Mr. Smith sues the former shareholders of your company and Bravo Elevator shareholders in state court for his personal injuries. He alleges that his injuries were caused by the negligent installation, inspection, and maintenance of the elevator by your company.
Bravo Elevators files suit against your shareholders to indemnify it in the event that a judgment is rendered against it.
Your shareholders, upon receiving the complaint, retain an attorney who has experience in both corporate law and products liability.
Your shareholders contact the insurance carrier who provided liability insurance to your company and determine whether any of the costs of the suit will be covered.
Your attorney rejects Mr. Smith's claim, a good strategy, because your state has a law that requires the injured party to pursue a claim within sixty days of a rejection by a dissolved corporation.
Mr. Smith's attorney pursues the claim within the sixty days.
Your attorney then attempts to have the suit thrown out of court because your state has a law that says an injured person only has three years to bring a law suit against a dissolved corporation.
The trial court agrees with you, and throws out the suit against your shareholders.
Mr. Smith appeals the trial court's judgment to the intermediate court of appeals.
That appellate court disagrees with the trial court, reverses that court's finding in your favor, and tells the trial court to proceed with the products liability case against your shareholders and Bravo Elevators.
You appeal the appellate court's decision to your state supreme court.
The state supreme court agrees with the trial court and, in effect, you are finally out of the law suit. Mr. Smith will have to proceed against Bravo Elevators.
In the Texas case, the original shareholders won because the Texas Supreme Court decided that it was unfair to make corporations indefinitely remain in existence. Eleven years was too long. This is not to say that every state court will come to the same conclusion.
Hire a Lawyer for Product Liability Cases

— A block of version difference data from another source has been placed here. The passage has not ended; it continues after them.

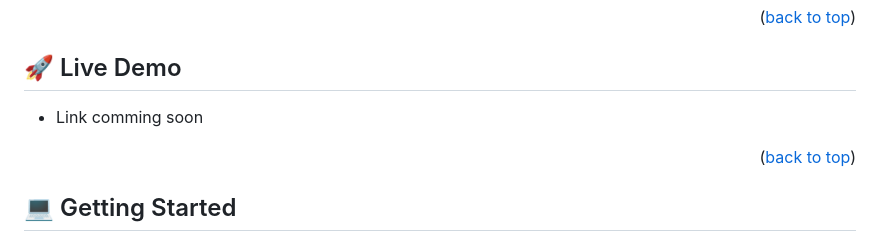
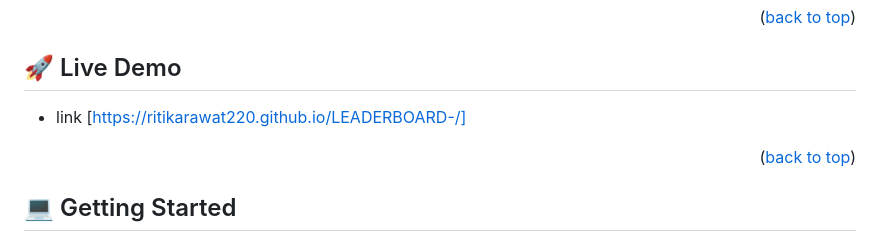
Before and after one commit to ritikarawat220/LEADERBOARD-, a Markdown page: README.md, the part around one of its changes. GitHub-like rendering.

```diff
--- a/README.md
+++ b/README.md
@@ -92,7 +92,7 @@ HTML, CSS, NodeJS
 
 ## 🚀 Live Demo <a name="live-demo"></a>
 
-- Link comming soon
+- link [https://ritikarawat220.github.io/LEADERBOARD-/]
 
 <p align="right">(<a href="#readme-top">back to top</a>)</p>
 
```
Also changed, not shown: other parts of README.md (+1 -1 lines).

In the above example, the company had a strong enough case to make the expenditure for attorney's fees an appropriate strategy. In other instances, if a case is not very strong or you do not have the money to pay attorney fees, you may opt for making a monetary settlement with the injured party. This is a decision that merits serious consideration in consultation with a business and commercial law attorney.